Coffee and Diabetes: 5 Safety and Blood Sugar Questions Answered

Although some lifestyle recommendations stand true for pretty much everyone with diabetes, coffee...
Some people living with diabetes wonder whether they should wear medical alert jewelry, a form of...

Diabetes Medical Alert Bracelets: What To Engrave on Yours

Some people living with diabetes wonder whether they should wear medical alert jewelry, a form of...
You may feel many emotions after receiving a diagnosis of type 2 diabetes (also called diabetes...

5 Tips for Adjusting to a New Type 2 Diagnosis

You may feel many emotions after receiving a diagnosis of type 2 diabetes (also called diabetes...
If you are one of the more than 34 million people in the United States living with type 2...

3 Dairy Foods To Try if You Have Diabetes

If you are one of the more than 34 million people in the United States living with type 2...
Some people stop drinking alcohol after being diagnosed with type 2 diabetes. They decide that...

Can People With Diabetes Drink Alcohol?

Some people stop drinking alcohol after being diagnosed with type 2 diabetes. They decide that...

Recent articles

Like many people, you probably grew up hearing how important it is to eat your fruits and...

Are Bananas Good for Diabetes? How They Affect Blood Sugar

Like many people, you probably grew up hearing how important it is to eat your fruits and...
Many adults can attest to enjoying a glass of red wine from time to time — and people with...

Red Wine for Diabetics: 5 Benefits and 5 Concerns

Many adults can attest to enjoying a glass of red wine from time to time — and people with...
Finding recipes and cooking substitutions can be complicated when you’re living with diabetes....

6 Recipe and Cooking Substitutions for Diabetes

Finding recipes and cooking substitutions can be complicated when you’re living with diabetes....
Although type 2 diabetes cannot be cured, there are effective treatments that have been proven...

Treatments for Type 2 Diabetes

Although type 2 diabetes cannot be cured, there are effective treatments that have been proven...
Type 2 diabetes, also known as type 2 diabetes mellitus, develops when your blood sugar (blood...

Signs and Symptoms of Type 2 Diabetes

Type 2 diabetes, also known as type 2 diabetes mellitus, develops when your blood sugar (blood...
If you have type 2 diabetes and have difficulty sleeping, you’re not alone. One DiabetesTeam...

Trouble Sleeping and Diabetes: 6 Tips for Better Rest

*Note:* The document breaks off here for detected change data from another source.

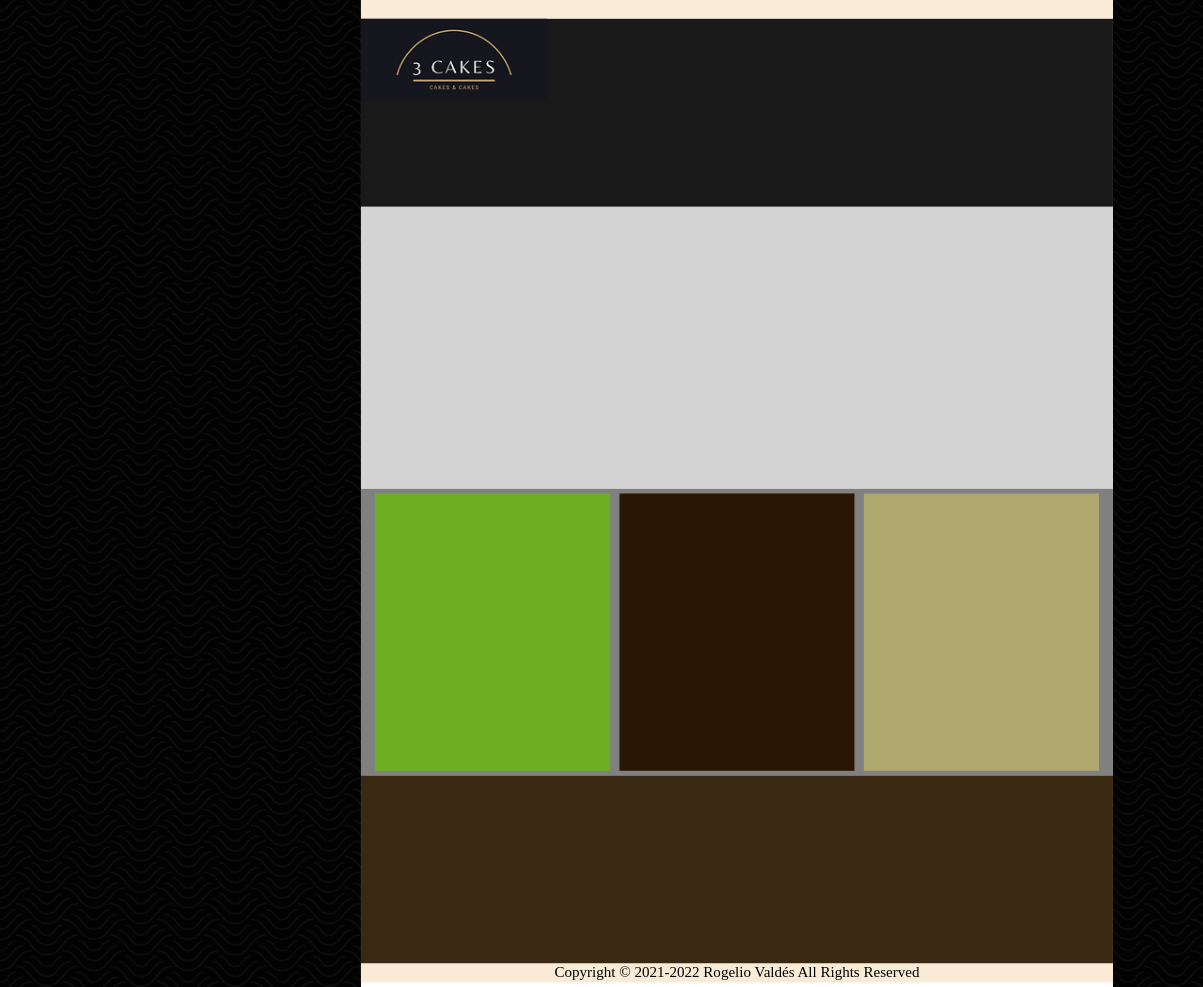
Repository: roge64/htmlfrontend
Page: index.html
These files come from the project's save history. The page is drawn as it stood at one moment and after the next save; the edit follows.
The browser window is 1280 px wide. The pictures show the whole page, at 94% of full size.

Above is the page before, as saved 2022-03-02 16:04:32.

After the next save:
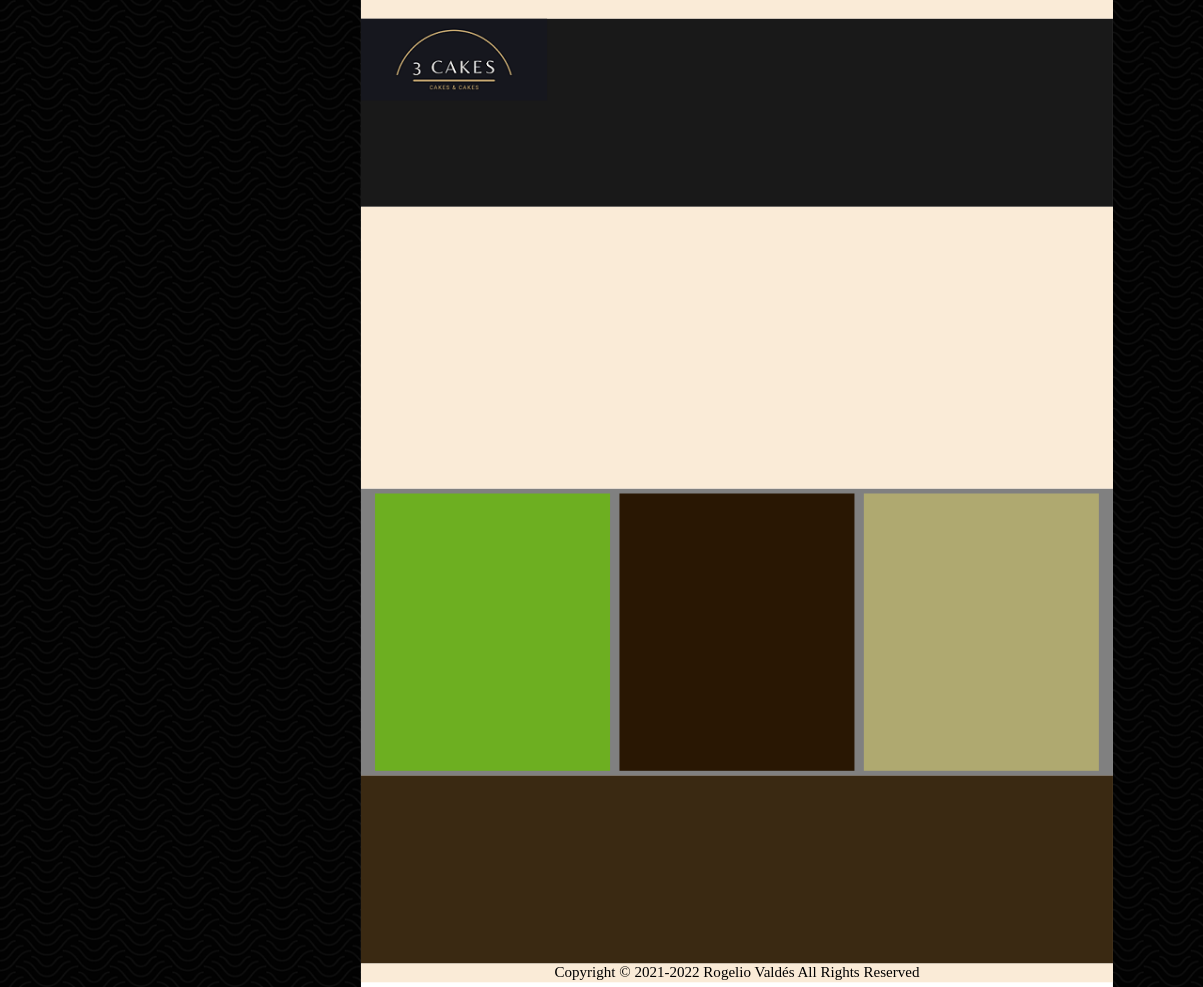
Saved 85 s later.
--- a/estilos/estilos.css
+++ b/estilos/estilos.css
@@ -34,7 +34,7 @@ header{
 
 
 #noticias{
-    background-color: lightgray;
+    background-color: antiquewhite;
 
     height: 300px;
 }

If you have type 2 diabetes and have difficulty sleeping, you’re not alone. One DiabetesTeam...
DiabetesTeam My diabetes Team

Thank you for subscribing!

Become a member to get even more:

sign up for free

close